Johnston County Board
of Commissioners


report from July 19th sessions

All commissioners present: Chairman Chad Stewart, Tony Braswell,
Ted Godwin, Patrick Harris, Butch Lawter, Fred Smith,
Larry Wood


SPLIT VOTE FUNDS D.A. DOMESTIC-VIOLENCE POSITIONS

The board voted 4-3 to appropriate $95,000 to cover the salaries of two employees who handle domestic-violence cases in the District Attorney's Office after learning that the state has not renewed a grant for those positions. Joining Commissioner Smith in opposition were Commissioners Godwin and Wood. "It's crystal clear this is the state's responsibility," argued Mr. Smith, who took the same stand earlier this year on a similar funding shortfall in the D.A.'s Office. Chairman Stewart countered: "I am not going to take taxpaying citizens and let them go under-served in my county because of other government entities." He was joined in approving the funding by Commissioners Braswell, Harris, and Lawter. Mr. Braswell said the $95,000 will keep the two employees --- one assistant D.A. and a clerical assistant --- on the job for six months with hopes that the N.C. General Assembly will adopt a budget soon that restores state funding for the positions.

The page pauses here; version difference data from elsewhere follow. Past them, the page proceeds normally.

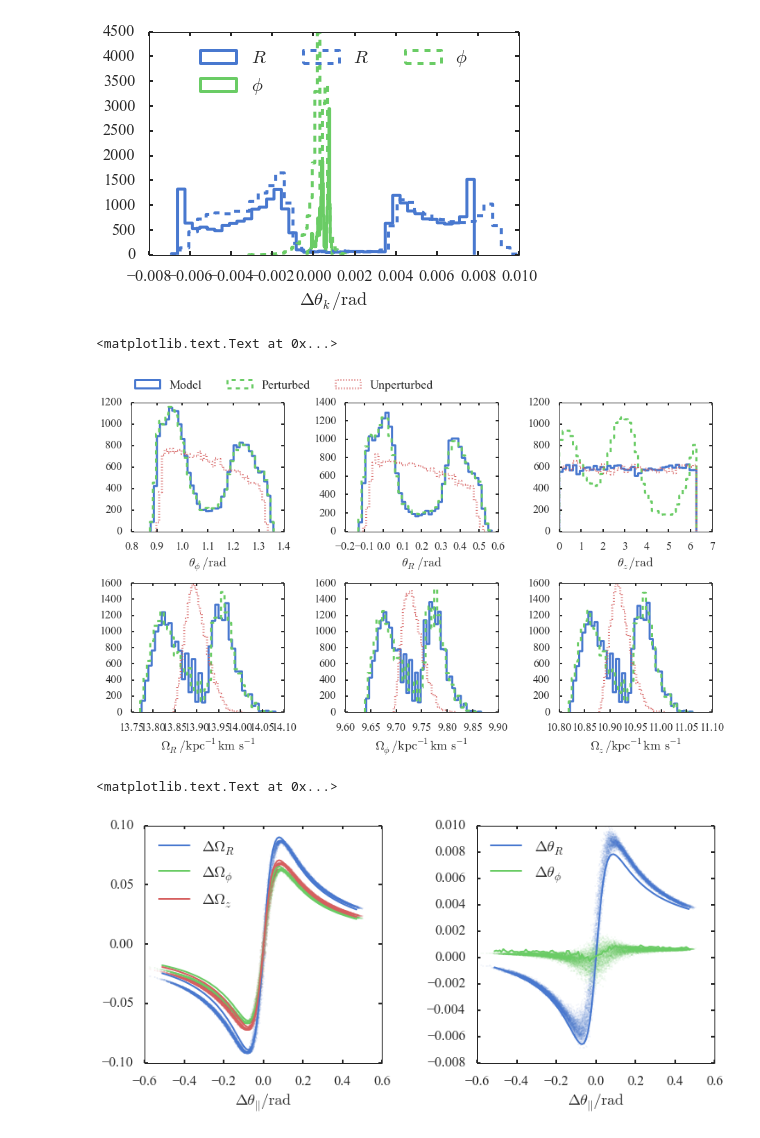
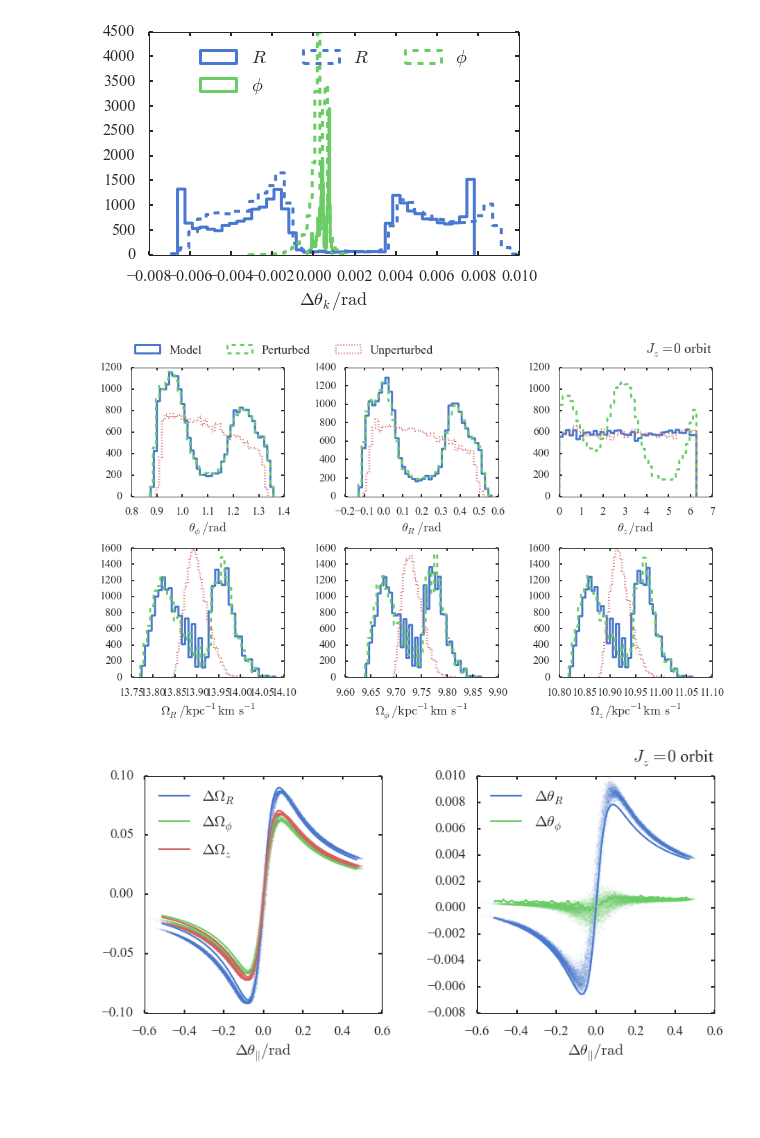
Before and after one commit to jobovy/streamgap-aa, a Jupyter notebook: py/GapsAngleFreq.ipynb, the cells around one changed output. Cells and saved outputs as stored; diff of their text form; code cells hidden in the pictures; blank space fills up the shorter version.

Commit message:
notebook for Jz!=0 stream

```diff
--- a/py/GapsAngleFreq.ipynb
+++ b/py/GapsAngleFreq.ipynb
@@ -663,25 +664,27 @@ hi = a[1][2].hist(merged_peri_with_kick_ff['Omz_now'],bins=40,histtype='step',lw
 hi = a[1][2].hist(merged_peri_with_kick_ff['Omz_x'],bins=40,histtype='step',lw=3,label=r'$R$',ls='dashed')
 hi = a[1][2].hist(merged_peri_with_kick_ff['Omz_y'],bins=40,histtype='step',lw=3,label=r'$R$',ls='dotted')
 a[1][2].set_xlabel(labels['Omz'])
+plt.text(1.,1.07,r'$J_z=0$ orbit',horizontalalignment='right',verticalalignment='bottom',transform=a[0][2].transAxes,fontsize=20)
+plt.savefig('/home/jls/work/data/stream_gaps/model_perturbed.pdf',bbox_inches='tight')
 # %% [output]
-<matplotlib.text.Text at 0x...>
-[figure, old version]
+[figure, new version]
 # %%
 f,a=plt.subplots(1,2,figsize=(12,5));plt.subplots_adjust(wspace=0.4,hspace=0.4);
 a[0].plot(merged_peri_with_kick_ff['dangpar'],merged_peri_with_kick_ff['DOmR'],'.',ms=1.)
 a[0].plot(merged_peri_with_kick_ff['dangpar'],merged_peri_with_kick_ff['DOmp'],'.',ms=1.)
 a[0].plot(merged_peri_with_kick_ff['dangpar'],merged_peri_with_kick_ff['DOmz'],'.',ms=1.)
 a[0].plot(afk.deltaang_par,afk.dO.T[0],label=r'$\Delta \Omega_R$',color=sns.color_palette()[0]);
 a[0].plot(afk.deltaang_par,afk.dO.T[1],label=r'$\Delta \Omega_\phi$',color=sns.color_palette()[1]);
 a[0].plot(afk.deltaang_par,afk.dO.T[2],label=r'$\Delta \Omega_z$',color=sns.color_palette()[2]);
 a[0].legend(loc=2)
 a[0].set_xlabel(labels['dangpar'])
 a[1].plot(merged_peri_with_kick_ff['dangpar'],merged_peri_with_kick_ff['DangR'],'.',ms=1.)
 a[1].plot(merged_peri_with_kick_ff['dangpar'],merged_peri_with_kick_ff['Dangp'],'.',ms=1.)
 a[1].plot(afk.deltaang_par,afk.dA.T[0],label=r'$\Delta \theta_R$',color=sns.color_palette()[0]);
 a[1].plot(afk.deltaang_par,afk.dA.T[1],label=r'$\Delta \theta_\phi$',color=sns.color_palette()[1]);
 a[1].legend(loc=2)
 a[1].set_xlabel(labels['dangpar'])
+plt.text(1.,1.03,r'$J_z=0$ orbit',horizontalalignment='right',verticalalignment='bottom',transform=a[1].transAxes,fontsize=20)
+plt.savefig('/home/jls/work/data/stream_gaps/angfreq_kicks.png',bbox_inches='tight',dpi=500)
 # %% [output]
-<matplotlib.text.Text at 0x...>
-[figure, old version]
+[figure, new version]
```
Also changed, not shown: parts of 3 cells of this notebook, 1 other file.
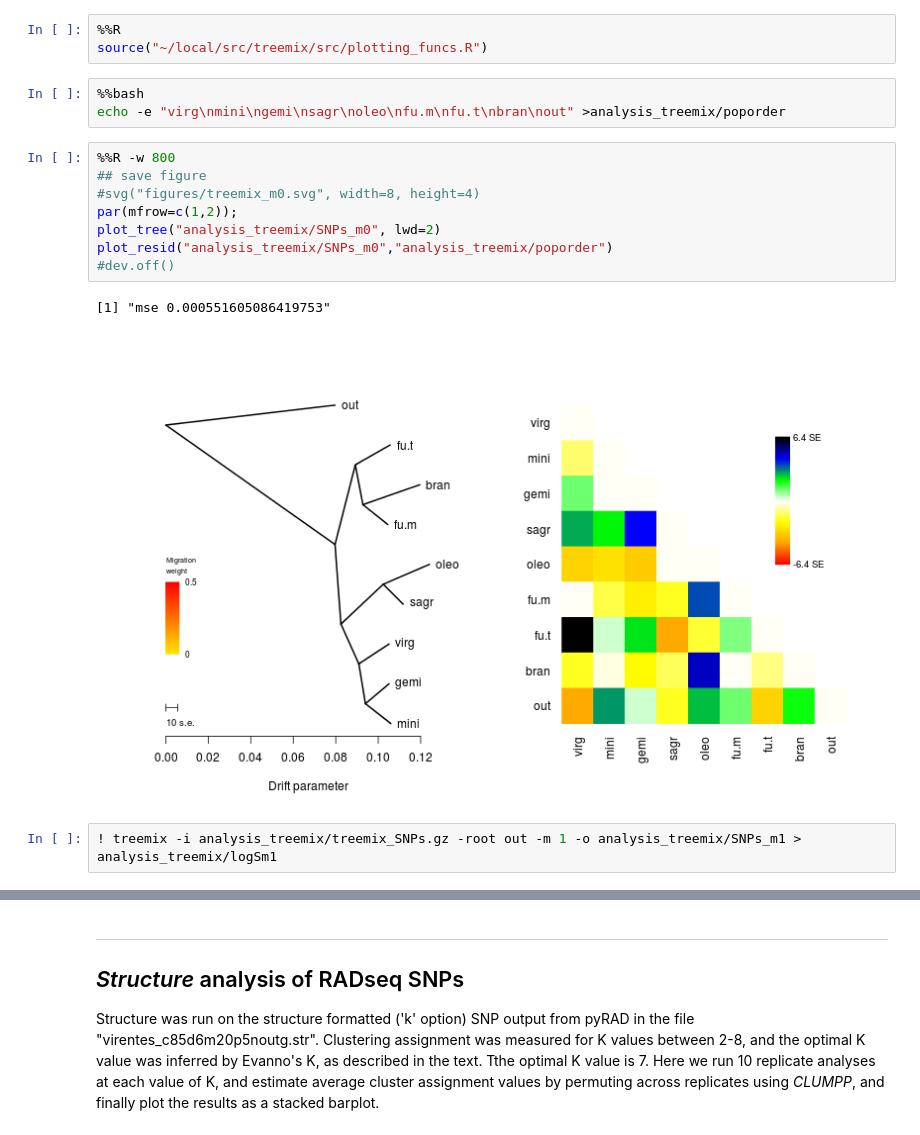
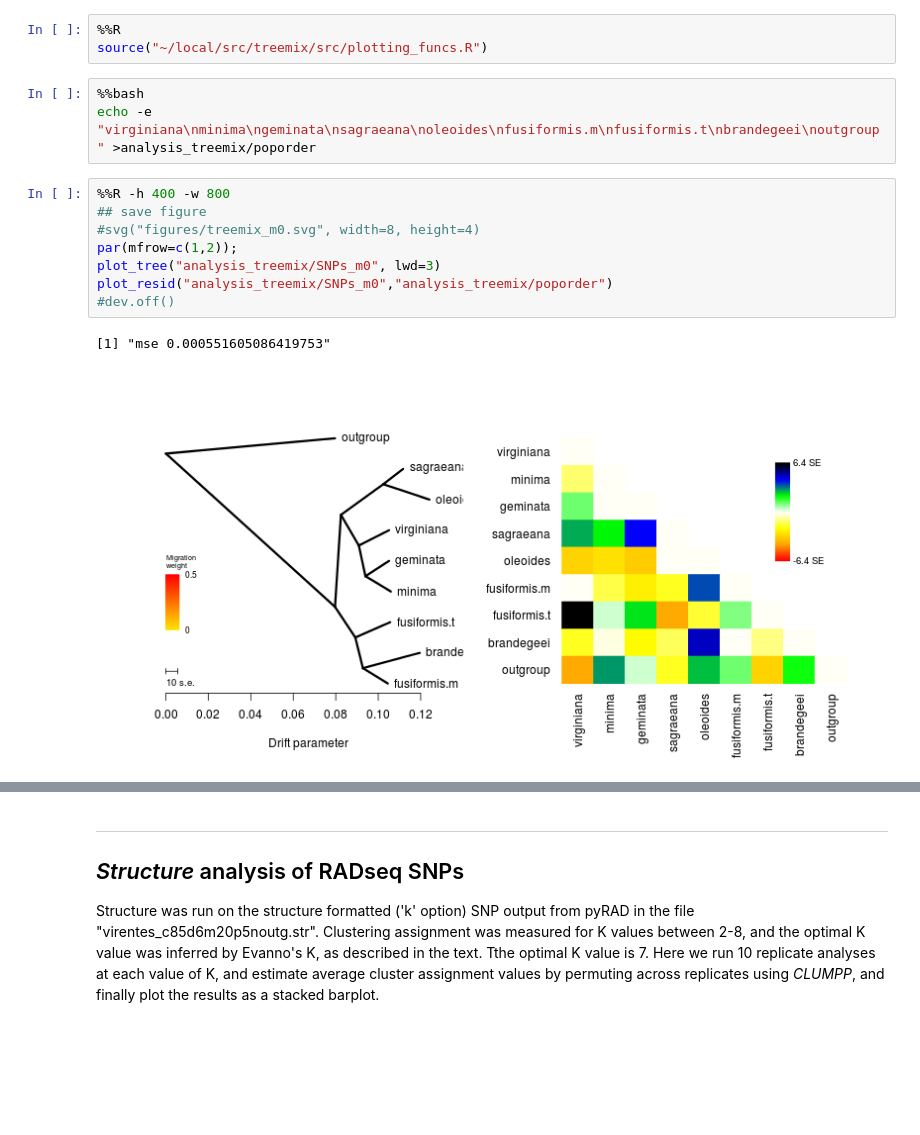
Before and after one commit to dereneaton/virentes, a Jupyter notebook: nb4_virentes_populations.ipynb, the cells around one changed output, grey strips where cells are left out. Saved outputs shown, nothing was run; the diff lists cells and outputs as text; blank space fills up the shorter version.

Commit message:
made prettier treemix outputs

```diff
--- a/nb4_virentes_populations.ipynb
+++ b/nb4_virentes_populations.ipynb
@@ -173,18 +173,16 @@ treemix -i analysis_treemix/treemix_SNPs.gz -root out -k 1 -m 7 -o analysis_tree
 source("~/local/src/treemix/src/plotting_funcs.R")
 # %%
 %%bash
-echo -e "virg\nmini\ngemi\nsagr\noleo\nfu.m\nfu.t\nbran\nout" >analysis_treemix/poporder
+echo -e "virginiana\nminima\ngeminata\nsagraeana\noleoides\nfusiformis.m\nfusiformis.t\nbrandegeei\noutgroup" >analysis_treemix/poporder
 # %%
-%%R -w 800
+%%R -h 400 -w 800
 ## save figure
 #svg("figures/treemix_m0.svg", width=8, height=4)
 par(mfrow=c(1,2));
-plot_tree("analysis_treemix/SNPs_m0", lwd=2)
+plot_tree("analysis_treemix/SNPs_m0", lwd=3)
 plot_resid("analysis_treemix/SNPs_m0","analysis_treemix/poporder")
 #dev.off()
 # %% [output]
 [1] "mse 0.000551605086419753"
-[figure, old version]
+[figure, new version]
-# %%
-! treemix -i analysis_treemix/treemix_SNPs.gz -root out -m 1 -o analysis_treemix/SNPs_m1 > analysis_treemix/logSm1
 # %%
```
Also changed, not shown: parts of 11 cells of this notebook.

$1.25-MILLION "WRONGFUL DEATH" SETTLEMENT OK'd

The board approved a $1.25-million payment to the estate of Shirley James, who was killed in a motor-vehicle collision involving a Sheriff's Department deputy on Highway 301 near North Johnston High School in January. The deputy was responding to an emergency call when the collision occurred. The payment comes from the county's liability insurance.


A NEW WAY OF ELECTING COMMISSIONERS REQUESTED

Timothy Hodges, an African-American resident of Clayton, read a petition signed by a number of citizens seeking changes in the current setup for electing county commissioners. Instead of candidates from the seven residential districts subject to countywide voting, the petitioners ask that voters cast ballots only for their district's candidate. They also ask that the districts be redrawn to create at least one where minorities are in the majority. Later during Monday's morning session, Commissioner Godwin said he wouldn't be in favor of doing away with countywide voting for all the board's seats "but we do need to look at revising boundaries" of the current districts. County Attorney Jennifer Slusser said changing from at-large to district-only voting would require approval by Johnston's voters in a referendum.


BOARD'S SCHOOL-FUNDING FREEZE CALLED "BULLYING"

James Gathers, an African-American resident of Devil's Racetrack Road, chastised the board for withholding $7.9 million in requested new funding for Johnston's public schools until the Board of Education adopts a policy specifically banning Critical Race Theory in the county's classrooms. He called the commissioners' tactic "bullying," which he said is "something we teach against." Those campaigning against CRT, he continued, "don't speak for the whole county." Referring to his grandchildren, "I want them to hear the truth," he said. "African-Americans didn't come here as slaves; they were made (to be) slaves."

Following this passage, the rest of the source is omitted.